Before-and-after change records
==============================

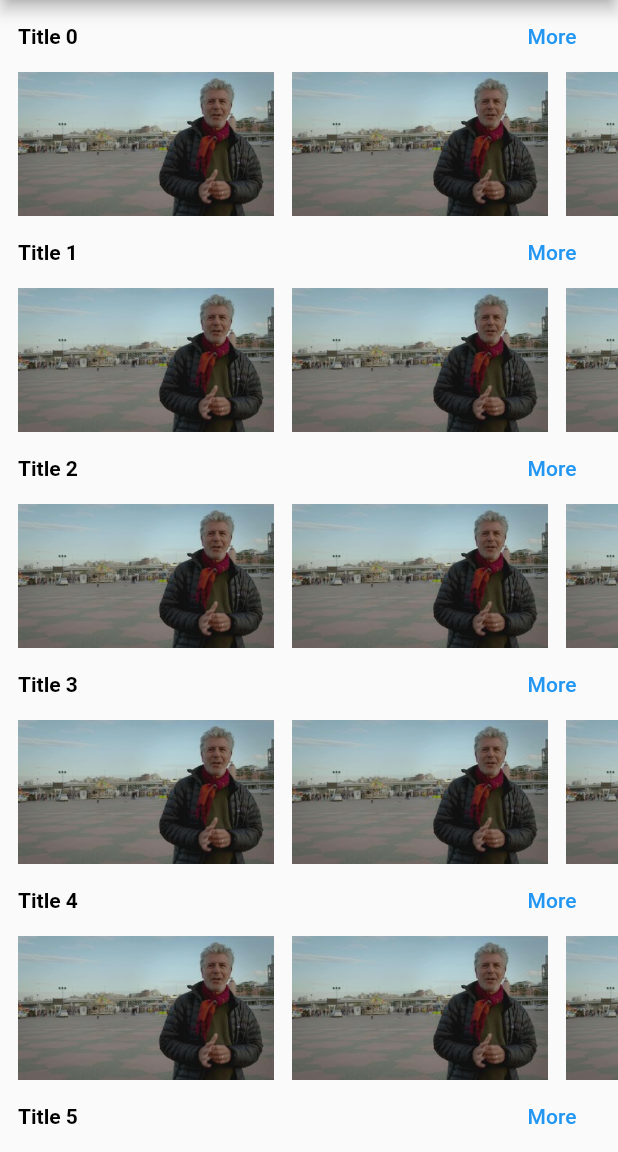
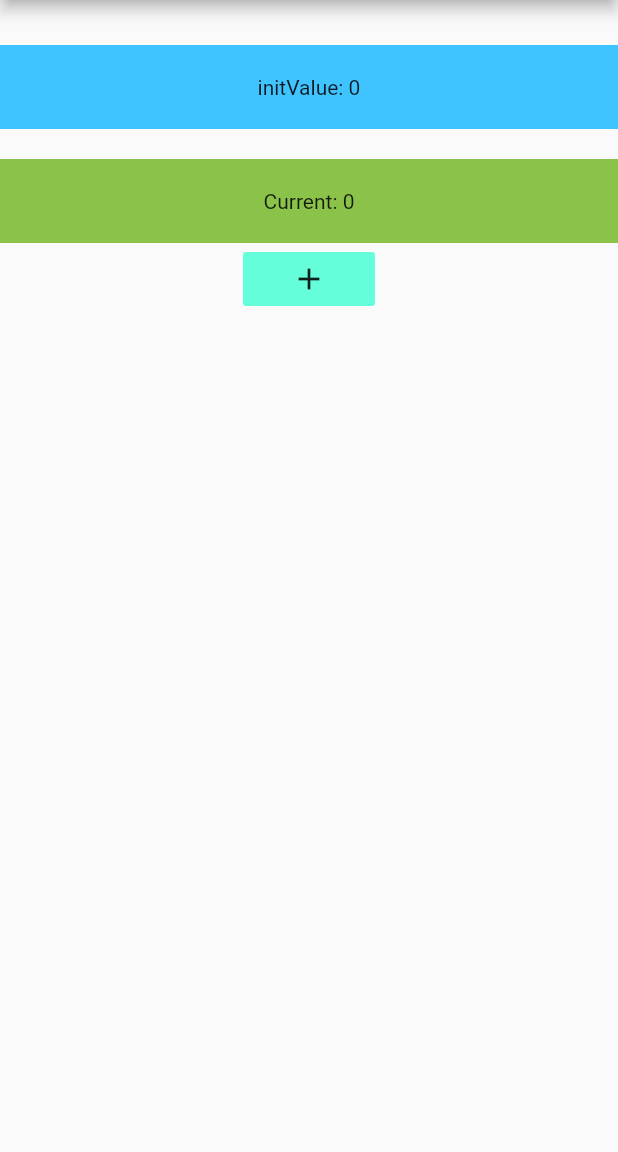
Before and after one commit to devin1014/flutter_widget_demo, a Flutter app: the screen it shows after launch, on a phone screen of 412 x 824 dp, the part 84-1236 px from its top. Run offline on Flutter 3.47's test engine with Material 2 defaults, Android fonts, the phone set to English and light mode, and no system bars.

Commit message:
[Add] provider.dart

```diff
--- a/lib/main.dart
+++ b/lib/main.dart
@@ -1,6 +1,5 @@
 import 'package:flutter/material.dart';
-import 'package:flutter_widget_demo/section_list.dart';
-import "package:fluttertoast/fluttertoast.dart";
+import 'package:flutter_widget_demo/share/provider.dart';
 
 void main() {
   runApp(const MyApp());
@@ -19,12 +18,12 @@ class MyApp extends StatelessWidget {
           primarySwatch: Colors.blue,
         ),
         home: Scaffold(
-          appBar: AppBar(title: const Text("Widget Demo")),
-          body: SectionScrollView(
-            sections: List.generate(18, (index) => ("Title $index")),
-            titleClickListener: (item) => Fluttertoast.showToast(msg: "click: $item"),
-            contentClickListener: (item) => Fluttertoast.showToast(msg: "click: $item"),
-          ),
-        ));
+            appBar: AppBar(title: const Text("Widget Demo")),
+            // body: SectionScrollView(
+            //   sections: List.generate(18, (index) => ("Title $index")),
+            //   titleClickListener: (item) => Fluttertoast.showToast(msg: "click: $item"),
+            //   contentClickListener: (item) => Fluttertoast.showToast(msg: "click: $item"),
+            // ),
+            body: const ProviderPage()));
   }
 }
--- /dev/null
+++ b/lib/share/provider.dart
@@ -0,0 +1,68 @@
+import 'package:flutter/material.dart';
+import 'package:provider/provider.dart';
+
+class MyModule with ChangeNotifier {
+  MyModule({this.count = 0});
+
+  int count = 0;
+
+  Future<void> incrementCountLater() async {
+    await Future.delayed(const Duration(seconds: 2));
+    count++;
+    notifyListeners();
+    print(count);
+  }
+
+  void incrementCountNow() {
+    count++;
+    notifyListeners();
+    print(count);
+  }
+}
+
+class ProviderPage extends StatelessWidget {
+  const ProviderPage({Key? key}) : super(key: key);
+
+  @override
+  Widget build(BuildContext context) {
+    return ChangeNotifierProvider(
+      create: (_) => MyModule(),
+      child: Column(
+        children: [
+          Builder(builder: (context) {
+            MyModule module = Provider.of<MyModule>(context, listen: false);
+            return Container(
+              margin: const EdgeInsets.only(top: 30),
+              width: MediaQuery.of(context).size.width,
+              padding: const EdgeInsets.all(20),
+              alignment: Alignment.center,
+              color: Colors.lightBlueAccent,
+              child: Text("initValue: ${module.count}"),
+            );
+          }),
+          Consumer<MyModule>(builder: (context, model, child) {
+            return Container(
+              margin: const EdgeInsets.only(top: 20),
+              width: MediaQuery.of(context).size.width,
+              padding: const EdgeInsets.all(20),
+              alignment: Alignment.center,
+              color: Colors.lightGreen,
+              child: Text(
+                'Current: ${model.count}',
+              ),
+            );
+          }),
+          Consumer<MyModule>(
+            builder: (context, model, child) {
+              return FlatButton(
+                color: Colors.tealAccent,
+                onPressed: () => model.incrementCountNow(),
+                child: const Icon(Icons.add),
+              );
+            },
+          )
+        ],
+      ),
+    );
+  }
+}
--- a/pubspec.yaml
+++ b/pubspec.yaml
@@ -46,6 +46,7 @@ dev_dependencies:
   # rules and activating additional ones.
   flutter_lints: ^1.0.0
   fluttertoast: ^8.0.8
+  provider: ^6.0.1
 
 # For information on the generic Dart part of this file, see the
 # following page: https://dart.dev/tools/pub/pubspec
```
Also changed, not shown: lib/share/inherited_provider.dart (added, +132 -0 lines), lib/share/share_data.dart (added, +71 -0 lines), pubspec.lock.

==============================

Copy all the records above exactly, but leave out the pictures.

Before and after one commit to devin1014/flutter_widget_demo, a Flutter app: the screen it shows after launch, on a phone screen of 412 x 824 dp, the part 84-1236 px from its top. Run offline on Flutter 3.47's test engine with Material 2 defaults, Android fonts, the phone set to English and light mode, and no system bars.

Commit message:
[Add] provider.dart

```diff
--- a/lib/main.dart
+++ b/lib/main.dart
@@ -1,6 +1,5 @@
 import 'package:flutter/material.dart';
-import 'package:flutter_widget_demo/section_list.dart';
-import "package:fluttertoast/fluttertoast.dart";
+import 'package:flutter_widget_demo/share/provider.dart';
 
 void main() {
   runApp(const MyApp());
@@ -19,12 +18,12 @@ class MyApp extends StatelessWidget {
           primarySwatch: Colors.blue,
         ),
         home: Scaffold(
-          appBar: AppBar(title: const Text("Widget Demo")),
-          body: SectionScrollView(
-            sections: List.generate(18, (index) => ("Title $index")),
-            titleClickListener: (item) => Fluttertoast.showToast(msg: "click: $item"),
-            contentClickListener: (item) => Fluttertoast.showToast(msg: "click: $item"),
-          ),
-        ));
+            appBar: AppBar(title: const Text("Widget Demo")),
+            // body: SectionScrollView(
+            //   sections: List.generate(18, (index) => ("Title $index")),
+            //   titleClickListener: (item) => Fluttertoast.showToast(msg: "click: $item"),
+            //   contentClickListener: (item) => Fluttertoast.showToast(msg: "click: $item"),
+            // ),
+            body: const ProviderPage()));
   }
 }
--- /dev/null
+++ b/lib/share/provider.dart
@@ -0,0 +1,68 @@
+import 'package:flutter/material.dart';
+import 'package:provider/provider.dart';
+
+class MyModule with ChangeNotifier {
+  MyModule({this.count = 0});
+
+  int count = 0;
+
+  Future<void> incrementCountLater() async {
+    await Future.delayed(const Duration(seconds: 2));
+    count++;
+    notifyListeners();
+    print(count);
+  }
+
+  void incrementCountNow() {
+    count++;
+    notifyListeners();
+    print(count);
+  }
+}
+
+class ProviderPage extends StatelessWidget {
+  const ProviderPage({Key? key}) : super(key: key);
+
+  @override
+  Widget build(BuildContext context) {
+    return ChangeNotifierProvider(
+      create: (_) => MyModule(),
+      child: Column(
+        children: [
+          Builder(builder: (context) {
+            MyModule module = Provider.of<MyModule>(context, listen: false);
+            return Container(
+              margin: const EdgeInsets.only(top: 30),
+              width: MediaQuery.of(context).size.width,
+              padding: const EdgeInsets.all(20),
+              alignment: Alignment.center,
+              color: Colors.lightBlueAccent,
+              child: Text("initValue: ${module.count}"),
+            );
+          }),
+          Consumer<MyModule>(builder: (context, model, child) {
+            return Container(
+              margin: const EdgeInsets.only(top: 20),
+              width: MediaQuery.of(context).size.width,
+              padding: const EdgeInsets.all(20),
+              alignment: Alignment.center,
+              color: Colors.lightGreen,
+              child: Text(
+                'Current: ${model.count}',
+              ),
+            );
+          }),
+          Consumer<MyModule>(
+            builder: (context, model, child) {
+              return FlatButton(
+                color: Colors.tealAccent,
+                onPressed: () => model.incrementCountNow(),
+                child: const Icon(Icons.add),
+              );
+            },
+          )
+        ],
+      ),
+    );
+  }
+}
--- a/pubspec.yaml
+++ b/pubspec.yaml
@@ -46,6 +46,7 @@ dev_dependencies:
   # rules and activating additional ones.
   flutter_lints: ^1.0.0
   fluttertoast: ^8.0.8
+  provider: ^6.0.1
 
 # For information on the generic Dart part of this file, see the
 # following page: https://dart.dev/tools/pub/pubspec
```
Also changed, not shown: lib/share/inherited_provider.dart (added, +132 -0 lines), lib/share/share_data.dart (added, +71 -0 lines), pubspec.lock.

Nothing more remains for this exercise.